» **What is being asked**
Would you please copy each line of the data in which the string "Role" occurs?

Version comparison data

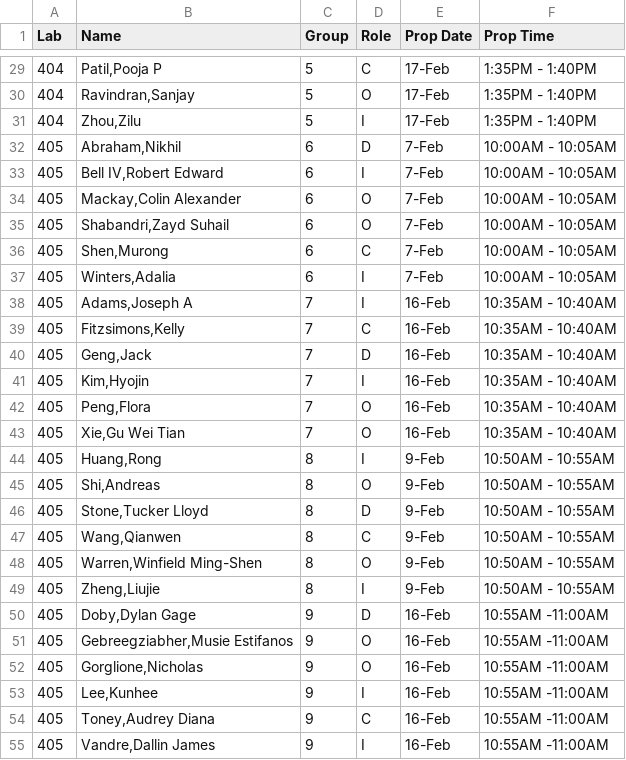
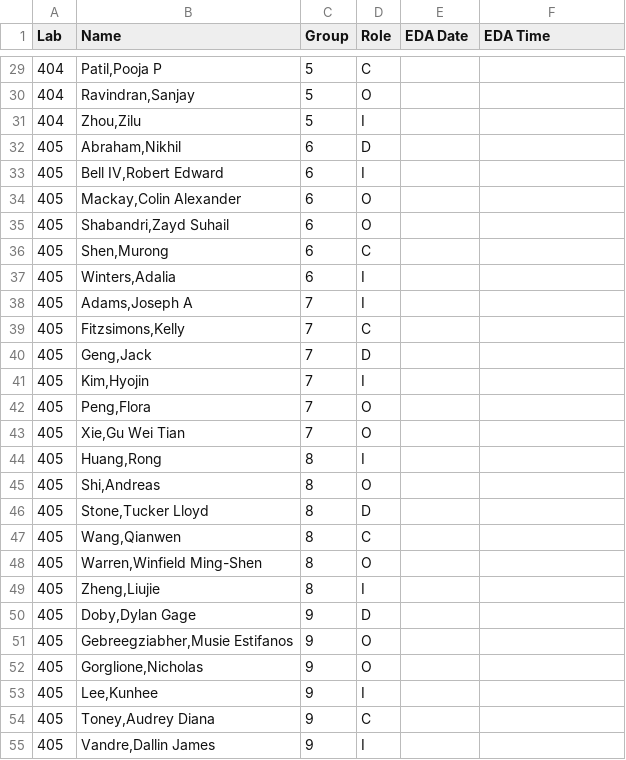
Before and after one commit to SuperMarioGiacomazzo/STOR320_WEBSITE, a CSV file: Group Assignments/STOR320.002 Group Assignments.csv, drawn as a sheet; only a part is shown, gaps mark what is left out; the diff covers the shown part only.

```diff
--- a/Group Assignments/STOR320.002 Group Assignments.csv
+++ b/Group Assignments/STOR320.002 Group Assignments.csv
@@ -1 +1 @@
-Lab,Name,Group,Role,Prop Date,Prop Time
+Lab,Name,Group,Role,EDA Date,EDA Time
@@ -29,27 +29,27 @@ Lab,Name,Group,Role,Prop Date,Prop Time
-404,"Patil,Pooja P",5,C,17-Feb,1:35PM - 1:40PM
-404,"Ravindran,Sanjay",5,O,17-Feb,1:35PM - 1:40PM
-404,"Zhou,Zilu",5,I,17-Feb,1:35PM - 1:40PM
-405,"Abraham,Nikhil",6,D,7-Feb,10:00AM - 10:05AM
-405,"Bell IV,Robert Edward",6,I,7-Feb,10:00AM - 10:05AM
-405,"Mackay,Colin Alexander",6,O,7-Feb,10:00AM - 10:05AM
-405,"Shabandri,Zayd Suhail",6,O,7-Feb,10:00AM - 10:05AM
-405,"Shen,Murong",6,C,7-Feb,10:00AM - 10:05AM
-405,"Winters,Adalia",6,I,7-Feb,10:00AM - 10:05AM
-405,"Adams,Joseph A",7,I,16-Feb,10:35AM - 10:40AM
-405,"Fitzsimons,Kelly",7,C,16-Feb,10:35AM - 10:40AM
-405,"Geng,Jack",7,D,16-Feb,10:35AM - 10:40AM
-405,"Kim,Hyojin",7,I,16-Feb,10:35AM - 10:40AM
-405,"Peng,Flora",7,O,16-Feb,10:35AM - 10:40AM
-405,"Xie,Gu Wei Tian",7,O,16-Feb,10:35AM - 10:40AM
-405,"Huang,Rong",8,I,9-Feb,10:50AM - 10:55AM
-405,"Shi,Andreas",8,O,9-Feb,10:50AM - 10:55AM
-405,"Stone,Tucker Lloyd",8,D,9-Feb,10:50AM - 10:55AM
-405,"Wang,Qianwen",8,C,9-Feb,10:50AM - 10:55AM
-405,"Warren,Winfield Ming-Shen",8,O,9-Feb,10:50AM - 10:55AM
-405,"Zheng,Liujie",8,I,9-Feb,10:50AM - 10:55AM
-405,"Doby,Dylan Gage",9,D,16-Feb,10:55AM -11:00AM
-405,"Gebreegziabher,Musie Estifanos",9,O,16-Feb,10:55AM -11:00AM
-405,"Gorglione,Nicholas",9,O,16-Feb,10:55AM -11:00AM
-405,"Lee,Kunhee",9,I,16-Feb,10:55AM -11:00AM
-405,"Toney,Audrey Diana",9,C,16-Feb,10:55AM -11:00AM
-405,"Vandre,Dallin James",9,I,16-Feb,10:55AM -11:00AM
+404,"Patil,Pooja P",5,C,,
+404,"Ravindran,Sanjay",5,O,,
+404,"Zhou,Zilu",5,I,,
+405,"Abraham,Nikhil",6,D,,
+405,"Bell IV,Robert Edward",6,I,,
+405,"Mackay,Colin Alexander",6,O,,
+405,"Shabandri,Zayd Suhail",6,O,,
+405,"Shen,Murong",6,C,,
+405,"Winters,Adalia",6,I,,
+405,"Adams,Joseph A",7,I,,
+405,"Fitzsimons,Kelly",7,C,,
+405,"Geng,Jack",7,D,,
+405,"Kim,Hyojin",7,I,,
+405,"Peng,Flora",7,O,,
+405,"Xie,Gu Wei Tian",7,O,,
+405,"Huang,Rong",8,I,,
+405,"Shi,Andreas",8,O,,
+405,"Stone,Tucker Lloyd",8,D,,
+405,"Wang,Qianwen",8,C,,
+405,"Warren,Winfield Ming-Shen",8,O,,
+405,"Zheng,Liujie",8,I,,
+405,"Doby,Dylan Gage",9,D,,
+405,"Gebreegziabher,Musie Estifanos",9,O,,
+405,"Gorglione,Nicholas",9,O,,
+405,"Lee,Kunhee",9,I,,
+405,"Toney,Audrey Diana",9,C,,
+405,"Vandre,Dallin James",9,I,,
```
Also changed, not shown: 134 edited cells elsewhere in this file, Group Assignments/STOR320.001 Group Assignments.csv, 2 other files.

» **Completed task**
-Lab,Name,Group,Role,Prop Date,Prop Time
+Lab,Name,Group,Role,EDA Date,EDA Time
@@ -29,27 +29,27 @@ Lab,Name,Group,Role,Prop Date,Prop Time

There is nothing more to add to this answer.